* [Recorded data]:
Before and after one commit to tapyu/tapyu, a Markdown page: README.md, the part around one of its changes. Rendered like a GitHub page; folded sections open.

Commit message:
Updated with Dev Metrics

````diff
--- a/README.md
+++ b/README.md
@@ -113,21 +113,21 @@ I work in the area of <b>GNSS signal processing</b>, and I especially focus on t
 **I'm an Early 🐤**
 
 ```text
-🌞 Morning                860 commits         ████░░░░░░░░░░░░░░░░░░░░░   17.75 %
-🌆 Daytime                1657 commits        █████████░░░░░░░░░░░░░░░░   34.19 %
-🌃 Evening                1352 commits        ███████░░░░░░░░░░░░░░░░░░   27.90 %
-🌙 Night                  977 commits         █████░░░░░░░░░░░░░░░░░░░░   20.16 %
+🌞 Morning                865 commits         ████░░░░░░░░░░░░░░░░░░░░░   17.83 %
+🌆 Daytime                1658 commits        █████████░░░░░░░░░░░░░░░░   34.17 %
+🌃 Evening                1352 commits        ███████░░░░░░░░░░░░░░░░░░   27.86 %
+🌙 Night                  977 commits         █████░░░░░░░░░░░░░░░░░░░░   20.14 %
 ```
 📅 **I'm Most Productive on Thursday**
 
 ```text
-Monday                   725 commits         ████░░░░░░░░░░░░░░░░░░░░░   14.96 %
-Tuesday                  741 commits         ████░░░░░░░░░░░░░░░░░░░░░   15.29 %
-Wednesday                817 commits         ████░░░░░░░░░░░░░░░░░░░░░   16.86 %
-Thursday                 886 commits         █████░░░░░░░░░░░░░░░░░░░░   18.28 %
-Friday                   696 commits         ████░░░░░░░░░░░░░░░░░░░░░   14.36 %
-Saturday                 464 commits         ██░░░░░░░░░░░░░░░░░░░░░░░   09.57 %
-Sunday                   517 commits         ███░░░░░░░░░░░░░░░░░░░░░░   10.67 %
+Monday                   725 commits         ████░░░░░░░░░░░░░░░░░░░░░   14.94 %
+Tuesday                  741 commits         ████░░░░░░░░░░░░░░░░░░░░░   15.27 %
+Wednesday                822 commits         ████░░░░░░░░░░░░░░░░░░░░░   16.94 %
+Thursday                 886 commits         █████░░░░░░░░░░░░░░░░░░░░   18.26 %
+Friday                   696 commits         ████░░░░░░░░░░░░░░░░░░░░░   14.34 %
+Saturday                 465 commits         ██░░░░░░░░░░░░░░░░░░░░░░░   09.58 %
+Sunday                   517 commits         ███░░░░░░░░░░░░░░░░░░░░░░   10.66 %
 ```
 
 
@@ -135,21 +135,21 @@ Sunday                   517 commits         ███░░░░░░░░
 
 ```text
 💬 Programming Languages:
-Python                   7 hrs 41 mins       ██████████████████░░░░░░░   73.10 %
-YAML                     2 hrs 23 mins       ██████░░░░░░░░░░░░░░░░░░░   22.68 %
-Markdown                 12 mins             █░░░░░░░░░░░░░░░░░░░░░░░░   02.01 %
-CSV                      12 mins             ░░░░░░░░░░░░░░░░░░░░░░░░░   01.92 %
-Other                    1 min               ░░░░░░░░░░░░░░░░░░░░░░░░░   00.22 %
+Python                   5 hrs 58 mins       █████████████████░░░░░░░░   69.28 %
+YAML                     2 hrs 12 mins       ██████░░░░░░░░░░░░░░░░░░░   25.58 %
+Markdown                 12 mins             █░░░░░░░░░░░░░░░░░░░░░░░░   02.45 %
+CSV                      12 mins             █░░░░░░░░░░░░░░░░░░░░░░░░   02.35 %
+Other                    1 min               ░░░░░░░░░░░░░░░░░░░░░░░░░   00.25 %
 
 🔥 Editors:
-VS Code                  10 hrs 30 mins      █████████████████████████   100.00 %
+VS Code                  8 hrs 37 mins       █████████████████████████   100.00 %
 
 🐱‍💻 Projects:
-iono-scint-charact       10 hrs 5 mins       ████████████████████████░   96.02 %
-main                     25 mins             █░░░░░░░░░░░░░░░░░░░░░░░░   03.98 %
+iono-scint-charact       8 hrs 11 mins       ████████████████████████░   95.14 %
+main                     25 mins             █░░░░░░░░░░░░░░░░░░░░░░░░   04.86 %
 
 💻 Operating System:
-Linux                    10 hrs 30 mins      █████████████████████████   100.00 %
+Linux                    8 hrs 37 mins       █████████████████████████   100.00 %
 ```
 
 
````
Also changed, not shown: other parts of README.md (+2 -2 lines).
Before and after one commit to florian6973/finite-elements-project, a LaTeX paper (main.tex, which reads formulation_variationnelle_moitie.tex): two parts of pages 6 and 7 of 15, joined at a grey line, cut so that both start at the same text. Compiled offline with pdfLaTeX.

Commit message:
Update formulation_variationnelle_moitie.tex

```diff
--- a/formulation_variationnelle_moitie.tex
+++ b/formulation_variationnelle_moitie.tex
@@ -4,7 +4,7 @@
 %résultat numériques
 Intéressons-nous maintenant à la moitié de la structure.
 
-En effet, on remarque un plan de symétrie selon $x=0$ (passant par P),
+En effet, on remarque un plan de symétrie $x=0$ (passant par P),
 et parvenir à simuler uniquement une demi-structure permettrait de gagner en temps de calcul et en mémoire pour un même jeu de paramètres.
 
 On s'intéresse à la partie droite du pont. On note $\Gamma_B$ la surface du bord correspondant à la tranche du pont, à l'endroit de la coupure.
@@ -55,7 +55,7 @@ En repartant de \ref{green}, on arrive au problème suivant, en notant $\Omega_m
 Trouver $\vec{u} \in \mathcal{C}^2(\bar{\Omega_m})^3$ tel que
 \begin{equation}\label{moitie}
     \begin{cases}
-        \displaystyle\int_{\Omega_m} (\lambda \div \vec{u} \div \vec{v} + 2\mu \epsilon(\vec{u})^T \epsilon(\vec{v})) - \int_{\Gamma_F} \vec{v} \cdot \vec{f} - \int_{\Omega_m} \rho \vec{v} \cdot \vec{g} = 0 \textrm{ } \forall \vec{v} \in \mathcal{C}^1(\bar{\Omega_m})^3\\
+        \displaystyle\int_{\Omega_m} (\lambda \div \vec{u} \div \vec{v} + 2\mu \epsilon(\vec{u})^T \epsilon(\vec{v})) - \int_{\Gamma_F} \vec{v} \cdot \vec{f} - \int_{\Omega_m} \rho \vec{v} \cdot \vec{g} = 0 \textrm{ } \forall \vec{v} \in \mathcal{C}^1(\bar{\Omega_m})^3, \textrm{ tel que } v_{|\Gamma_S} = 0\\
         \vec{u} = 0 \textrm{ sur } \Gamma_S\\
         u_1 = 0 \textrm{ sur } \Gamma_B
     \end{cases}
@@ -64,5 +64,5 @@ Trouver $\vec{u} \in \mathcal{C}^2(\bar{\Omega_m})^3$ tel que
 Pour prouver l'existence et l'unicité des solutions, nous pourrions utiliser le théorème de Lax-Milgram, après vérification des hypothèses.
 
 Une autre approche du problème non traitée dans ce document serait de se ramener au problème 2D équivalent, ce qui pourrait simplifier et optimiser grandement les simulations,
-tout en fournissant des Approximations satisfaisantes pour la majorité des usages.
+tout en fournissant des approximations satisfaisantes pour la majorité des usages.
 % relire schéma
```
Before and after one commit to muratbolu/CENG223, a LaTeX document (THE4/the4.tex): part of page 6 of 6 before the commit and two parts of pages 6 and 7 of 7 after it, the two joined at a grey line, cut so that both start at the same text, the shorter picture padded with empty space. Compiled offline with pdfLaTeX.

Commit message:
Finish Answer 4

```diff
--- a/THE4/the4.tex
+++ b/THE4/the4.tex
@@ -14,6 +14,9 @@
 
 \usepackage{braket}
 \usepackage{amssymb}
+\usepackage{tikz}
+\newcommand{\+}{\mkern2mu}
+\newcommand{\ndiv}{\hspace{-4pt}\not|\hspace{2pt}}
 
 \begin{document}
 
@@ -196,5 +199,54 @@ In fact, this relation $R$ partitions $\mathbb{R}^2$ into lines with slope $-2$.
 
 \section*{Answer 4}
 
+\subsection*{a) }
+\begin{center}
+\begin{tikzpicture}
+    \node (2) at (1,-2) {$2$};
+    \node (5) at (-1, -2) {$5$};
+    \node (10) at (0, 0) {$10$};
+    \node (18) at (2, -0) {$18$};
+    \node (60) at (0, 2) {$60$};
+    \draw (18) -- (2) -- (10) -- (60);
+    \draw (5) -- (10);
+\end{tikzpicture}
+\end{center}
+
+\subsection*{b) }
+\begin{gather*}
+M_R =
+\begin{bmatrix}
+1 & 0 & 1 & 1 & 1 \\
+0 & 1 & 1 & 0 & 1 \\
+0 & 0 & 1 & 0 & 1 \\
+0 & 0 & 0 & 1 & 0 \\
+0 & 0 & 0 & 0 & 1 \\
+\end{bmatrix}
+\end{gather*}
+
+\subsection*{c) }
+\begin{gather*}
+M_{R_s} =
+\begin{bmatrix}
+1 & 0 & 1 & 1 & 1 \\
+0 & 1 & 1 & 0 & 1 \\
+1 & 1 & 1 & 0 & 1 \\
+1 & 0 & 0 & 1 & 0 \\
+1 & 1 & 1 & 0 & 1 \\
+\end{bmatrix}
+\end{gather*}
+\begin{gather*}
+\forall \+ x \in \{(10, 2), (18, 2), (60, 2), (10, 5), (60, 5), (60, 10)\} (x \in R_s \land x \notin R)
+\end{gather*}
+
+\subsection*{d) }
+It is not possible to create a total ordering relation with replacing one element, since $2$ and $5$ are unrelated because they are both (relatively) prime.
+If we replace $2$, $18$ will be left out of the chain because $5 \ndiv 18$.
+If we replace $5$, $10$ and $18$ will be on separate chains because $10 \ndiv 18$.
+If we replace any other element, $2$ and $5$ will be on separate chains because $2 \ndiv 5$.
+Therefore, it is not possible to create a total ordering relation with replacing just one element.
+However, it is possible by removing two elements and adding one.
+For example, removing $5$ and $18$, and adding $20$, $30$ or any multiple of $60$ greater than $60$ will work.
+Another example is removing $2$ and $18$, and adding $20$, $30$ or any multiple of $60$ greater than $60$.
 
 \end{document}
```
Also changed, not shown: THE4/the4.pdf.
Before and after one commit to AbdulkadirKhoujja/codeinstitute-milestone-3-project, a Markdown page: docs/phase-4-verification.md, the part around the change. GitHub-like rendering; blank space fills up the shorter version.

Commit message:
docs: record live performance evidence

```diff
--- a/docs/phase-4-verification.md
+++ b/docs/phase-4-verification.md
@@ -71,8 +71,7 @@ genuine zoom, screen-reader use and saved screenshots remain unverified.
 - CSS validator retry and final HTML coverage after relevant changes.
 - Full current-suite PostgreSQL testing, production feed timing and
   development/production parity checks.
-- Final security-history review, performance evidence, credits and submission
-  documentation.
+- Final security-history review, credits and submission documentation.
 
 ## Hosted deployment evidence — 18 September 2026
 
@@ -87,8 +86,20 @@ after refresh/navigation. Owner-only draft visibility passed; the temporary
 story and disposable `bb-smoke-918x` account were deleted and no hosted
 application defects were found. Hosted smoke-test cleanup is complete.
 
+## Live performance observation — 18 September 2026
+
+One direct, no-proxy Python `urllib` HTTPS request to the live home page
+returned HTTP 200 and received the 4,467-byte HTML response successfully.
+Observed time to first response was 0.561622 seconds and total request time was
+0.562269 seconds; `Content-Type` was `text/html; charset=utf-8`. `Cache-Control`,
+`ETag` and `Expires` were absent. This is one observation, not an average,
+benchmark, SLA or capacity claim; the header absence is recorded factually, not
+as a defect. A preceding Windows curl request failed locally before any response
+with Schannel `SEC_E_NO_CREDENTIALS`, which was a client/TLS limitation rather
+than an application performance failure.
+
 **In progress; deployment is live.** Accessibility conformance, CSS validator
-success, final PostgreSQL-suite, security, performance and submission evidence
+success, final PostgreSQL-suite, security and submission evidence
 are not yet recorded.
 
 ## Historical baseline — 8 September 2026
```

* [Exercise instructions]: Taking the records above as input, show every line in which the word "nous" is present.

* [Expected answer]:
 Intéressons-nous maintenant à la moitié de la structure.
 Pour prouver l'existence et l'unicité des solutions, nous pourrions utiliser le théorème de Lax-Milgram, après vérification des hypothèses.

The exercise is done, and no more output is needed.